Nos. 15860, 16713.
August 16, 1990. Motion for Rehearing and/or Transfer to Supreme Court Denied September 7, 1990. Application to Transfer Denied October 16, 1990.
APPEAL FROM THE CIRCUIT COURT, STONE COUNTY, J. EDWARD SWEENEY AND ANTHONY McCONNELL, SPECIAL JUDGES.
William L. Webster, Atty. Gen., John P. Pollard, Asst. Atty. Gen., Jefferson City, for plaintiff-respondent.
Susan L. Hogan, Columbia, for defendant-movant-appellant.
Following jury trial defendant John E. Wilson was convicted of assault in the first degree and sentenced as a prior offender to twenty years' imprisonment. After he was sentenced Wilson filed a direct appeal from that conviction, and a Rule 29.15 motion. His motion was denied without an evidentiary hearing. Wilson appeals from that denial. Pursuant to Rule 29.15(1), the appeals have been consolidated.
Wilson presents three points relied on, the first relating to his direct appeal from his criminal trial. The remaining two relate to his Rule 29.15 motion. The points are discussed in the order presented. As the sufficiency of the evidence for the jury to find Wilson guilty is not challenged, the facts in evidence are not set out.
For Wilson's first point, he contends the trial court erred in submitting an instruction patterned after MAI-CR3d 302.04 because, the definition of "reasonable doubt" contained therein diminishes the meaning of proof beyond a reasonable doubt by defining it as proof that leaves jurors "firmly convinced". Wilson asserts that the instruction thus violates his rights to due process as guaranteed by the United States and Missouri Constitutions.
Although vigorously arguing this point, Wilson acknowledges in his brief that the Missouri Supreme Court has decided adverse to his contention in State v. Antwine, 743 S.W.2d 51 (Mo. banc 1987), cert. denied 486 U.S. 1017, 108 S.Ct. 1755, 100 L.Ed.2d 217 (1988). This court is constitutionally bound to follow the last controlling decision of the Supreme Court of Missouri. Mo. Const. art. V, § 2; Kunkel v. State, 775 S.W.2d 579, 580 (Mo.App. 1989). Antwine holds that a criminal defendant's right of due process is not violated by this instruction. 743 S.W.2d at 62-63. See also State v. Pendergrass, 726 S.W.2d 831, 833-834 (Mo.App. 1987). Point I is denied.
For his second point Wilson states that the court erred in denying his motion without an evidentiary hearing because it was not timely filed as the absolute filing deadline imposed by Rule 29.15 denies Wilson his right of due process under the Missouri and federal constitution. He also states that this rule provides the exclusive means to attack the constitutionality of a detention as guaranteed by the right of habeas corpus pursuant to Mo. Const. art. I, § 12. The latter statement will be addressed in considering Wilson's third point.
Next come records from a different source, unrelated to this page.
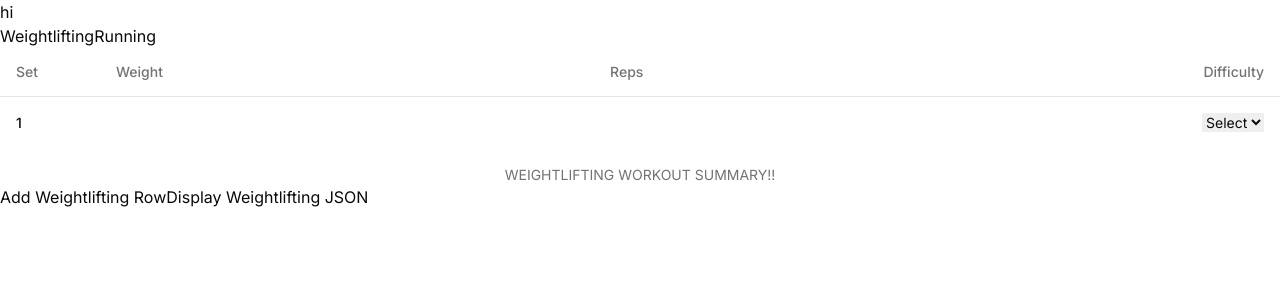
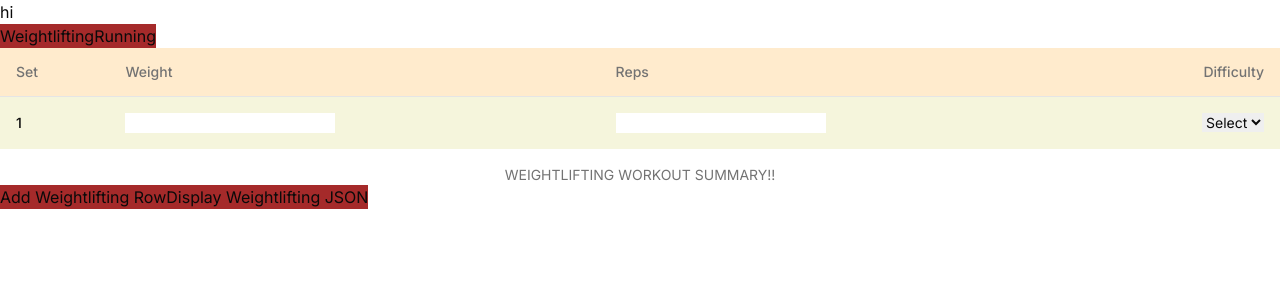
Before and after one commit to CesarAyalaCS2/LA_HACKS, a Next.js app: page / in a window 1280 px wide. Both pictures are taken after a click on the button "Weightlifting". Shown: the top 300 px of the page. Built offline with nearby package versions, Linux system fonts and the light colour scheme.

Commit message:
CSS addition for clarity and fixed running table error

```diff
--- a/app/globals.css
+++ b/app/globals.css
@@ -2,10 +2,20 @@
 @tailwind components;
 @tailwind utilities;
 
+#button {
+  background-color: brown;
+  border: 5px;
+}
 
-  #startWorkoutButton {
+#genRow{
+background-color: beige;
+}
+
+.THeader{
   color: red;
-  }
+background-color: blanchedalmond
+;}
+
 @layer base {
   :root {
     --background: 0 0% 100%;
@@ -68,9 +78,7 @@
     --input: 0 0% 14.9%;
     --ring: 0 0% 83.1%;
   }
-  }
 
-  @layer base {
   * {
     @apply border-border;
   }
--- a/app/page.tsx
+++ b/app/page.tsx
@@ -91,15 +91,15 @@ export default function Home() {
   return (
     <main>
       <h1>hi</h1>
-      <button onClick={handleWeightliftingButtonClick}>Weightlifting</button>
-      <button onClick={handleRunningButtonClick}>Running</button>
+      <button id = "button" onClick={handleWeightliftingButtonClick}>Weightlifting</button>
+      <button id = "button" onClick={handleRunningButtonClick}>Running</button>
 
       {showWeightliftingTable && (
         <Table>
           <TableCaption>WEIGHTLIFTING WORKOUT SUMMARY!!</TableCaption>
-          <TableHeader>
+          <TableHeader className = "THeader">
             <TableRow>
-              <TableHead className="w-[100px]">Set</TableHead>
+              <TableHead >Set</TableHead>
               <TableHead>Weight</TableHead>
               <TableHead>Reps</TableHead>
               <TableHead className="text-right">Difficulty</TableHead>
@@ -107,7 +107,7 @@ export default function Home() {
           </TableHeader>
           <TableBody>
             {weightliftingRows.map((row, index) => (
-              <TableRow key={index}>
+              <TableRow id = "genRow" key={index}>
                 <TableCell className="font-medium">{index + 1}</TableCell>
                 <TableCell><input type="text" value={row.weight} onChange={(e) => handleWeightliftingWeightChange(e.target.value, index)} /></TableCell>
                 <TableCell><input type="text" value={row.reps} onChange={(e) => handleWeightliftingRepsChange(e.target.value, index)} /></TableCell>
@@ -130,10 +130,9 @@ export default function Home() {
       {showRunningTable && (
         <Table>
           <TableCaption>RUNNING WORKOUT SUMMARY!!</TableCaption>
-          <TableHeader>
+          <TableHeader className='THeader'>
             <TableRow>
-              <TableHead className="w-[100px]">Set</TableHead>
-              <TableHead>Interval</TableHead>
+              <TableHead className="w-[100px]">Interval</TableHead>
               <TableHead>Distance</TableHead>
               <TableHead>Time</TableHead>
               <TableHead className="text-right">Difficulty</TableHead>
@@ -141,9 +140,8 @@ export default function Home() {
           </TableHeader>
           <TableBody>
             {runningRows.map((row, index) => (
-              <TableRow key={index}>
+              <TableRow id = "genRow" key={index}>
                 <TableCell className="font-medium">{index + 1}</TableCell>
-                <TableCell><input type="text" value={row.interval} onChange={(e) => handleRunningIntervalChange(e.target.value, index)} /></TableCell>
                 <TableCell><input type="text" value={row.distance} onChange={(e) => handleRunningDistanceChange(e.target.value, index)} /></TableCell>
                 <TableCell><input type="text" value={row.time} onChange={(e) => handleRunningTimeChange(e.target.value, index)} /></TableCell>
                 <TableCell className="text-right">
@@ -162,12 +160,12 @@ export default function Home() {
         </Table>
       )}
 
-      {showWeightliftingTable && <button onClick={addWeightliftingRow}>Add Weightlifting Row</button>}
-      {showRunningTable && <button onClick={addRunningRow}>Add Running Row</button>}
-      {showWeightliftingTable && <button onClick={generateWeightliftingJsonData}>Display Weightlifting JSON</button>}
-      {showRunningTable && <button onClick={generateRunningJsonData}>Display Running JSON</button>}
-      {weightliftingJsonData && <><button onClick={clearWeightliftingJsonData}>Clear Weightlifting JSON</button><pre>{weightliftingJsonData}</pre></>}
-      {runningJsonData && <><button onClick={clearRunningJsonData}>Clear Running JSON</button><pre>{runningJsonData}</pre></>}
+      {showWeightliftingTable && <button id = "button" onClick={addWeightliftingRow}>Add Weightlifting Row</button>}
+      {showRunningTable && <button id = "button" onClick={addRunningRow}>Add Running Row</button>}
+      {showWeightliftingTable && <button id = "button" onClick={generateWeightliftingJsonData}>Display Weightlifting JSON</button>}
+      {showRunningTable && <button id = "button" onClick={generateRunningJsonData}>Display Running JSON</button>}
+      {weightliftingJsonData && <><button id = "button" onClick={clearWeightliftingJsonData}>Clear Weightlifting JSON</button><pre>{weightliftingJsonData}</pre></>}
+      {runningJsonData && <><button id = "button" onClick={clearRunningJsonData}>Clear Running JSON</button><pre>{runningJsonData}</pre></>}
     </main>
   );
 }
```
Lines whose indentation alone changed are shown as unchanged.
Wilson contended and the trial court found that because the Farmington Correctional Center did not timely honor Wilson's request for a notary to verify his motion that prevented it from being timely filed. However, the court determined that it had no authority to allow the motion to be filed after the deadlines contained in the rule.
Although the result may seem unduly harsh in this instance, as earlier noted, we must follow the last controlling decision of the Supreme Court of Missouri. Contentions similar to movant's regarding the filing deadline have been decided to be without merit in Day v. State, 770 S.W.2d 692 (Mo. banc 1989), cert. denied, Walker v. State (consolidated in Day), ___ U.S. ___, 110 S.Ct. 186, 107 L.Ed.2d 141 (1989). See also Sloan v. State, 779 S.W.2d 580 (Mo. banc 1989); Reed v. State, 781 S.W.2d 573 (Mo.App. 1989); Kunkel, supra.
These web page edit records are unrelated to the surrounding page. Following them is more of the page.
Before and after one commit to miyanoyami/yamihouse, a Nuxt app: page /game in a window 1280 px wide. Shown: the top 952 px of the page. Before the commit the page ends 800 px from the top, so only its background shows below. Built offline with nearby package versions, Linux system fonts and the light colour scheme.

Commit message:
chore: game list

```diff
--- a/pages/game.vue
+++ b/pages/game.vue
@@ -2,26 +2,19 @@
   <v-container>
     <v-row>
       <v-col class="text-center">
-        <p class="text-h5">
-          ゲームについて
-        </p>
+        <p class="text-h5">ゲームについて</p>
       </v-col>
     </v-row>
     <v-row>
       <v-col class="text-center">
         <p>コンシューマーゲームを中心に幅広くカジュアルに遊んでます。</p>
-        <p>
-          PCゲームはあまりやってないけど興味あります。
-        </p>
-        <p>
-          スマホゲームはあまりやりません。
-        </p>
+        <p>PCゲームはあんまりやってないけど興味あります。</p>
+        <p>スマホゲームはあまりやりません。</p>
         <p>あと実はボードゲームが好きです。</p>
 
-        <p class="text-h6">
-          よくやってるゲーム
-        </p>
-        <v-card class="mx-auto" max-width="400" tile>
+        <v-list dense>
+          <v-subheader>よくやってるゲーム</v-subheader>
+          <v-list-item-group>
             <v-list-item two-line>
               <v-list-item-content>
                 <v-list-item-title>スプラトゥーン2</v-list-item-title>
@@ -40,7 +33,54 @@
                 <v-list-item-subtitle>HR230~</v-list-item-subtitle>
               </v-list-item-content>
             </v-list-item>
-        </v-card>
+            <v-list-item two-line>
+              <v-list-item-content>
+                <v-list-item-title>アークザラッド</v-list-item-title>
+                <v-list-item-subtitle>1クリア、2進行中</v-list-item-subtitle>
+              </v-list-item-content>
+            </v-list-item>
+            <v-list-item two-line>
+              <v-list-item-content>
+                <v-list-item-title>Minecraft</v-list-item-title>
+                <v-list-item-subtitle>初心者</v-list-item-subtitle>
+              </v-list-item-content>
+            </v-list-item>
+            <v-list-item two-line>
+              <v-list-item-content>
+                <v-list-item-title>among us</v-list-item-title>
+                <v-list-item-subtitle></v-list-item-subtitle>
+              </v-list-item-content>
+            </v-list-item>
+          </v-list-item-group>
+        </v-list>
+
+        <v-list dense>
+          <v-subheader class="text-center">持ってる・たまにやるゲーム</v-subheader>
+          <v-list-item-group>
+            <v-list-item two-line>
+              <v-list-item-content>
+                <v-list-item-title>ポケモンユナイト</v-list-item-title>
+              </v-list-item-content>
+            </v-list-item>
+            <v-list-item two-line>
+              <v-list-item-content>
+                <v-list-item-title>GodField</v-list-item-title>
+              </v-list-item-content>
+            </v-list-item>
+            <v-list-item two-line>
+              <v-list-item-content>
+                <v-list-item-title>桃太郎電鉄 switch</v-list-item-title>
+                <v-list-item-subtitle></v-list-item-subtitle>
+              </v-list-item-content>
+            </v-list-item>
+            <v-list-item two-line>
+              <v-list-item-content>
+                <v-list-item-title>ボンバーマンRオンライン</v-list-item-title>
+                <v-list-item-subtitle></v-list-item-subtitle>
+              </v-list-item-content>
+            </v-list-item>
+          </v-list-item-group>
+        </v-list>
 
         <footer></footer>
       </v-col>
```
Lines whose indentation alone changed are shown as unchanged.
The statement regarding habeas corpus mentioned in Point II also relates to Wilson's third point. That point contends that the time limitations in Rule 29.15 violate the prohibition against the suspension of the writ of habeas corpus in art. I, § 12 of the Missouri Constitution. Wilson asserts that this is because by the language of that rule, failure to comply with its time limitations constitutes a complete waiver of the right to proceed and the rule provides an exclusive procedure for seeking relief for constitutional, jurisdictional, or sentencing errors.
Our supreme court has said otherwise. In White v. State, 779 S.W.2d 571, 573 (Mo. banc 1989), the court said:
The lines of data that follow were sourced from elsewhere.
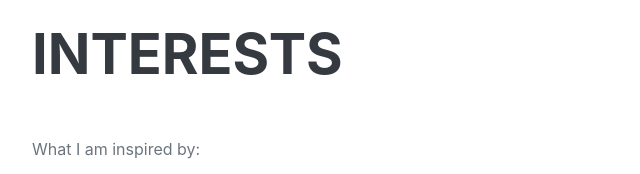
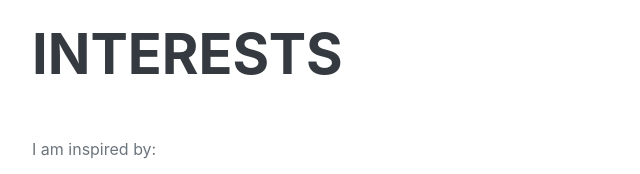
Before and after one commit to IlyanaIlyana/ilyanailyana.github.io, a plain HTML site: page index.html in a window 1280 px wide. Shown: the part 4760-4934 px from the top of the page, 288-928 px from the left. Drawn offline with nearby package versions, Linux system fonts and the light colour scheme; a web font is replaced by a local one.

Commit message:
Update index.html

```diff
--- a/index.html
+++ b/index.html
@@ -209,7 +209,7 @@
             <section class="resume-section" id="interests">
                 <div class="resume-section-content">
                     <h2 class="mb-5">Interests</h2>
-                    <p>What I am inspired by:</p>
+                    <p>I am inspired by:</p>
                     <p class="mb-0">Frederic Laloux «Reinventing Organizations», 2016;</p>
                     <p class="mb-0">Frederick Brooks «The Mythical Man-Month», 2002;</p>
                     <p class="mb-0">Edwards Deming «Out of the Crisis», 1986;</p>
```
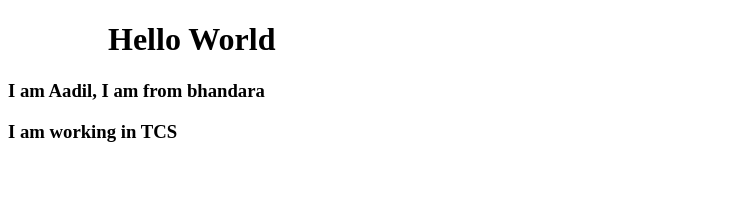
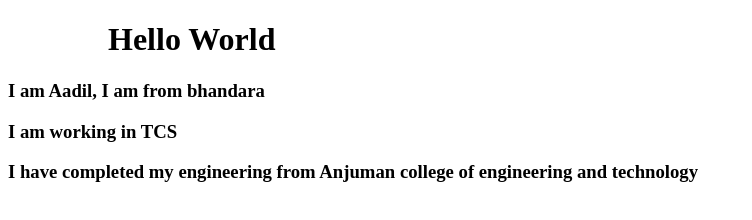
Before and after one commit to aadilsheikh18/Aadil1, a plain HTML site: page index.html in a window 1280 px wide. Shown: the whole page, without its empty margins (0-752 px from the left). Drawn offline with Linux system fonts and the light colour scheme.

Commit message:
2nd commit for merge request

```diff
--- a/index.html
+++ b/index.html
@@ -9,5 +9,6 @@
     <h1 style="display: flexbox; padding-left: 100px;">Hello World</h1>
     <h3>I am Aadil, I am from bhandara</h3>
     <h3>I am working in TCS</h3>
+    <h3>I have completed my engineering from Anjuman college of engineering and technology</h3>
 </body>
 </html>
```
"Inasmuch as habeas corpus jurisdiction springs from the constitution, it may not be eliminated by statute or rule [citing authority]. Rule 24.035, therefore, does not operate as an unconstitutional suspension of the writ of habeas corpus."
White is binding on this court. Rule 29.15 and Rule 24.035, the latter which provides for postconviction relief motions after a plea of guilty, would have the same effect regarding the writ of habeas corpus. Wilson's contentions presented here have no merit.
The judgments are affirmed.
MAUS, P.J., and CROW, J., concur.